WASHINGTON (Reuters) - Americans want the Obama administration to get tougher with the Islamic State following the carnage in Paris, but many of the measures now being proposed could actually make the threat worse, counter-terrorism experts said.
Republican presidential candidates, lawmakers and others are calling for deploying U.S. ground forces to the Middle East, using air power to create a Syria safe zone to train anti-Islamic State fighters and barring Syrian refugees.
“There is no compelling reason to believe that anything we are doing will be sufficient,” Republican Senator John McCain, chairman of the Senate Armed Services Committee, declared on Tuesday in a speech in which he proposed intervention by a European and Arab ground force backed by 10,000 U.S. military advisers and trainers.
U.S. counter-terrorism experts, some of whom have dealt with Islamic radicalism for decades, cautioned that reducing the Islamic State threat will be a long, complicated process - and that more mass casualty attacks in Europe and North America are likely in the meantime.
Moreover, they warned, some steps proposed in the wake of the Paris attacks, like deploying ground troops, risk backfiring by feeding the group’s apocalyptic narrative that it is defending Islam against an assault by the West and its authoritarian Arab allies.
“In circumstances like this, a lot of people lose their heads, and call for the most draconian actions,” said Daniel Benjamin, a former State Department counter-terrorism coordinator in the Clinton and Obama administrations. “Terrorism is all about over-reaction, provoking an over-reaction.”
President Barack Obama’s incremental Islamic State strategy, which relies on airstrikes and modest support to local ground forces in Iraq and Syria, has come under renewed criticism from Republican opponents, among others, after the Paris attacks.
Republican presidential candidate Jeb Bush said on Tuesday Obama’s reliance on air power was not enough and called for an increased American troop presence on the ground in Iraq. The former Florida governor has been calling for more U.S. special operations forces to be embedded with Iraqi units to help identify enemy targets
Current and former counter-terrorism officials agreed that more can be done, including stepped-up airstrikes, better intelligence sharing, a more robust attack on Islamic State’s finances and larger U.S. special forces teams to assist Iraqi security forces and Syrian rebels.
Thomas Lynch, a former special assistant to the chairman of the U.S. Joint Chiefs of Staff, said France, Belgium and other European nations must also devote greater resources to their counter-terrorism and intelligence services.
They should implement legal changes giving those services more authority to holding terrorism suspects for interrogation longer than 24 hours and permitting more aggressive raids aimed at disrupting plots, said Lynch, now a research fellow at National Defense University.
But intervening directly in Syria, the former counter-terrorism officials said, would enmesh Washington and its partners in a costly new Middle East war that would generate fresh recruits for the Islamic State. The United States and its allies are totally unprepared for the gargantuan task of rebuilding and administering devastated territories seized from the extremists, they added.

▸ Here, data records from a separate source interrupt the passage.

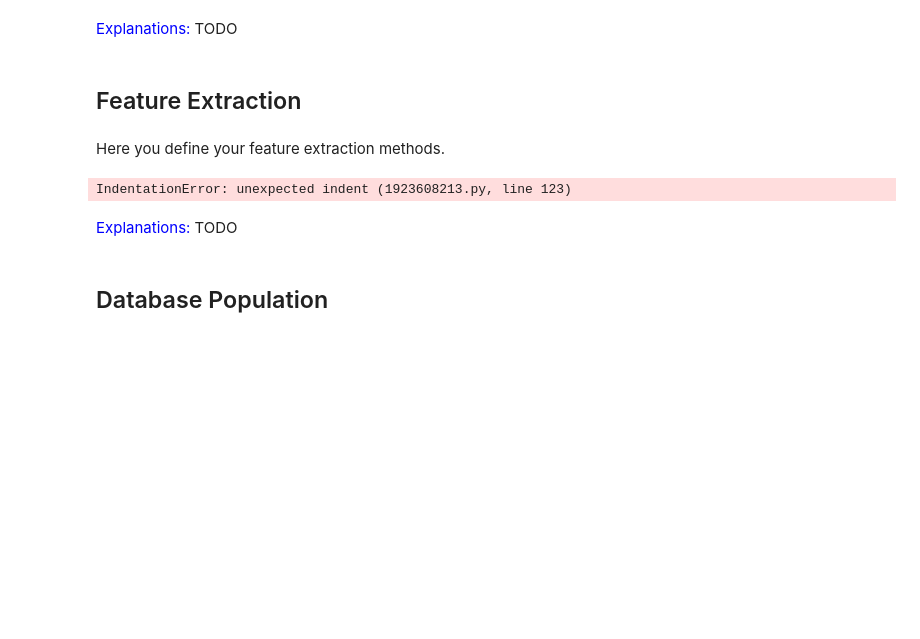
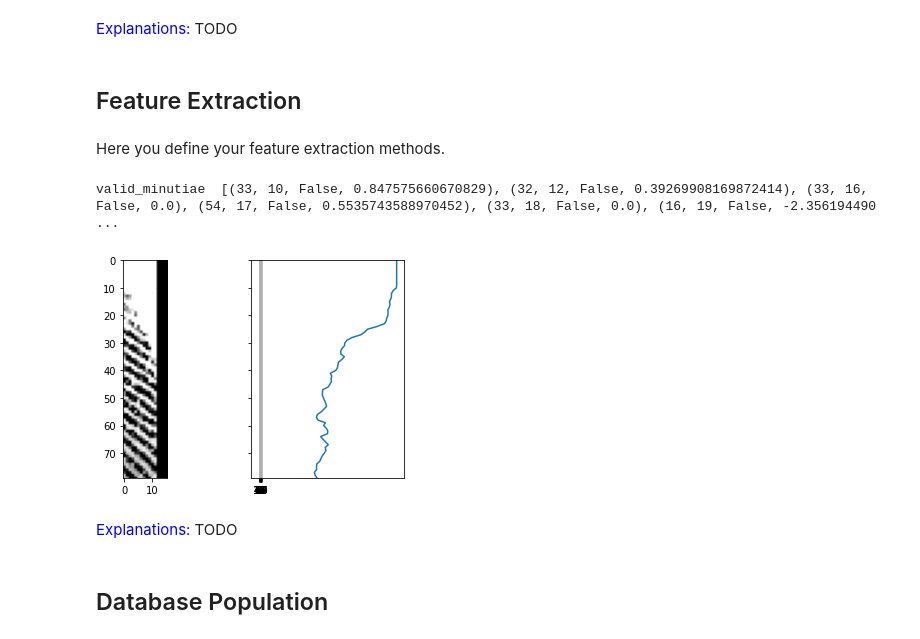
Before and after one commit to CreaTorAlexander/Project-Multimedia-Retrieval, a Jupyter notebook: fingerprint_project.ipynb, the cells around one changed output. Saved outputs shown, nothing was run; the diff lists cells and outputs as text; code cells hidden in the pictures; blank space fills up the shorter version.

```diff
--- a/fingerprint_project.ipynb
+++ b/fingerprint_project.ipynb
@@ -387,6 +390,10 @@ if __name__ == "__main__":
 # %% [markdown]
 Here you define your feature extraction methods.
 # %%
+from cv2 import mean
+from matplotlib.pyplot import show
+
+
 fingerprint = cv2.imread('./data/train/1__M_Right_thumb_finger.BMP', cv2.IMREAD_GRAYSCALE)
 gx, gy = cv2.Sobel(fingerprint, cv2.CV_32F, 1, 0), cv2.Sobel(fingerprint, cv2.CV_32F, 0, 1)
 gx2, gy2 = gx**2, gy**2
@@ -475,7 +482,6 @@ mask_distance = cv2.distanceTransform(cv2.copyMakeBorder(mask, 1, 1, 1, 1, cv2.B
 
 filtered_minutiae = list(filter(lambda m: mask_distance[m[1], m[0]]>10, minutiae))
 
-
 def compute_next_ridge_following_directions(previous_direction, values):
     next_positions = np.argwhere(values!=0).ravel().tolist()
     if len(next_positions) > 0 and previous_direction != 8:
@@ -491,7 +497,6 @@ r2 = 2**0.5 # sqrt(2)
 
 # The eight possible (x, y) offsets with each corresponding Euclidean distance
 xy_steps = [(-1,-1,r2),( 0,-1,1),( 1,-1,r2),( 1, 0,1),( 1, 1,r2),( 0, 1,1),(-1, 1,r2),(-1, 0,1)]
-
 # LUT: for each 8-neighborhood and each previous direction [0,8],
 #      where 8 means "none", provides the list of possible directions
 nd_lut = [[compute_next_ridge_following_directions(pd, x) for pd in range(9)] for x in all_8_neighborhoods]
@@ -501,40 +506,45 @@ def follow_ridge_and_compute_angle(x, y, d = 8):
     px, py = x, y
     length = 0.0
     while length < 20: # max length followed
         next_directions = nd_lut[cn_values[py,px]][d]
         if len(next_directions) == 0:
             break
         # Need to check ALL possible next directions
         if (any(cn[py + xy_steps[nd][1], px + xy_steps[nd][0]] != 2 for nd in next_directions)):
             break # another minutia found: we stop here
         # Only the first direction has to be followed
         d = next_directions[0]
         ox, oy, l = xy_steps[d]
         px += ox ; py += oy ; length += l
-    # check if the minimum length for a valid direction has been reached
-    return math.atan2(-py+y, px-x) if length >= 10 else None
+     # check if the minimum length for a valid direction has been reached
+    return math.atan2(-py+y, px-x)
 
+def calculate_angle_diff(a, b):
+    return math.pi - abs(abs(a - b) - math.pi)
+
+def angle_mean(a, b):
+    return math.atan2((math.sin(a)+math.sin(b))/2, ((math.cos(a)+math.cos(b))/2))
 
 valid_minutiae = []
 for x, y, term in filtered_minutiae:
     d = None
     if term: # termination: simply follow and compute the direction
         d = follow_ridge_and_compute_angle(x, y)
-        print("d", d)
     else: # bifurcation: follow each of the three branches
         dirs = nd_lut[cn_values[y,x]][8] # 8 means: no previous direction
         if len(dirs)==3: # only if there are exactly three branches
             angles = [follow_ridge_and_compute_angle(x+xy_steps[d][0], y+xy_steps[d][1], d) for d in dirs]
             if all(a is not None for a in angles):
-                a1, a2 = min(((angles[i], angles[(i+1)%3]) for i in range(3)), key=lambda t: angle_abs_difference(t[0], t[1]))
+                a1, a2 = min(((angles[i], angles[(i+1)%3]) for i in range(3)), key=lambda t: calculate_angle_diff(t[0], t[1]))
                 d = angle_mean(a1, a2)
-            print("d 2", d)
     if d is not None:
         valid_minutiae.append( (x, y, term, d) )
 
-print("valid_minutiae", valid_minutiae)
+
+print("valid_minutiae ", valid_minutiae)
 # %% [output]
-IndentationError: unexpected indent (1923608213.py, line 123)
+valid_minutiae  [(33, 10, False, 0.847575660670829), (32, 12, False, 0.39269908169872414), (33, 16, False, 0.0), (54, 17, False, 0.5535743588970452), (33, 18, False, 0.0), (16, 19, False, -2.356194490 ...
+[figure, added]
 # %% [markdown]
 <font color='blue'>Explanations:</font> TODO
 # %% [markdown]
```
Also changed, not shown: parts of 1 cell of this notebook.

“Let’s say we liberate Mosul tomorrow,” said Brookings Institution scholar Bruce Riedel, a former CIA analyst and White House adviser, referring to the northern Iraqi city conquered by the Islamic State last year. “What are we going to put there?”
Moves in Congress to ban the United States from taking Syrian refugees – provoked by unconfirmed reports that one of the Paris attackers entered Europe in the flood of migrants from Syria – also play directly into the Islamic State’s hands, experts said.
A ban would fuel resentment and alienation among Muslims in Europe and North America, potentially advancing the Islamic State’s goal of fueling an ultimate confrontation between Islam and the West.
Harleen Gambhir, a counterterrorism, analyst at the Institute for the Study of War, said she feared hat if there are more Islamic State attacks in the West, “we’re going to get more emotional responses.”
Few of the proposals being discussed in Washington address Islamic State’s spread into South Asia and North Africa, or the poverty and repressive rule of Arab states that are driving young men into the arms of violent Islamist groups.
Obama is clearly under growing pressure to adopt harsher measures to eliminate the Islamic State. A Reuters/Ipsos poll taken after the Paris attacks found that 60 percent of Americans want a tougher approach.
A majority, however, back Obama in opposing sending in U.S. ground troops.
The Islamic State has proven extremely resilient and adept. U.S. officials and experts say it presents a triple-headed threat: it controls territory in Iraq and Syria, has affiliates in places like the Sinai peninsula and Afghanistan, and has proven successful in staging attacks in the West.
While the group has lost about 25 percent of the territory it once controlled in Iraq and Syria, dislodging it from the region would likely not end the threat.
“Once ISIS is eliminated as a governing entity in Syria and Iraq, the threat from ISIS will persist, said Rep. Adam Schiff of California, senior Democrat on the House Intelligence Committee. “There is a continuing aspiration to strike in the West. It’s a real and present danger to the United States and our allies.”
Editing by Ross Colvin